AIM OF THE EXERCISE: Gather all lines in the data that hold the string "Actual".

THE INPUT:
========

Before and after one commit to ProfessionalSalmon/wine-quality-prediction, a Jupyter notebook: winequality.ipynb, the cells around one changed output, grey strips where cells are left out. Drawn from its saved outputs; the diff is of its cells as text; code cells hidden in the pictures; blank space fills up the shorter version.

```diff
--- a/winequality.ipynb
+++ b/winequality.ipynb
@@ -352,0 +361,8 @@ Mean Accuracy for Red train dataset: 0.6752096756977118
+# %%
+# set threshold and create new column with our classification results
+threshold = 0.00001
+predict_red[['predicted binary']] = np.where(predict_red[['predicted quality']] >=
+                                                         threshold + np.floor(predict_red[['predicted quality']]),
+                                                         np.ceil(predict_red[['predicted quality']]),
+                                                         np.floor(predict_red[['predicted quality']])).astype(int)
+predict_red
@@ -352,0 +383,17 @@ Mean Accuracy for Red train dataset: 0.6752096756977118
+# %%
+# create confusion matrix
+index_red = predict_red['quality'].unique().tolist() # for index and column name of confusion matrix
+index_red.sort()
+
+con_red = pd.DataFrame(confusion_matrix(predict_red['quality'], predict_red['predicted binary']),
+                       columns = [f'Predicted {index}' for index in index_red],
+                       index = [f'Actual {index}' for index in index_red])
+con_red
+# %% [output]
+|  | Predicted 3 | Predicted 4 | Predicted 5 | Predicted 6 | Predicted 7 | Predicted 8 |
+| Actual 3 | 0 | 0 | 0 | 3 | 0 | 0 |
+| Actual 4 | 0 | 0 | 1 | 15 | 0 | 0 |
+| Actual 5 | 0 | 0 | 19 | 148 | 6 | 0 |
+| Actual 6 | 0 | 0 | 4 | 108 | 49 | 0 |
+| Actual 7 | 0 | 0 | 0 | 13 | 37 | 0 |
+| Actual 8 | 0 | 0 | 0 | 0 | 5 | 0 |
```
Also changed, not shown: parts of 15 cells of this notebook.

========

RESULT:
+                       index = [f'Actual {index}' for index in index_red])
+| Actual 3 | 0 | 0 | 0 | 3 | 0 | 0 |
+| Actual 4 | 0 | 0 | 1 | 15 | 0 | 0 |
+| Actual 5 | 0 | 0 | 19 | 148 | 6 | 0 |
+| Actual 6 | 0 | 0 | 4 | 108 | 49 | 0 |
+| Actual 7 | 0 | 0 | 0 | 13 | 37 | 0 |
+| Actual 8 | 0 | 0 | 0 | 0 | 5 | 0 |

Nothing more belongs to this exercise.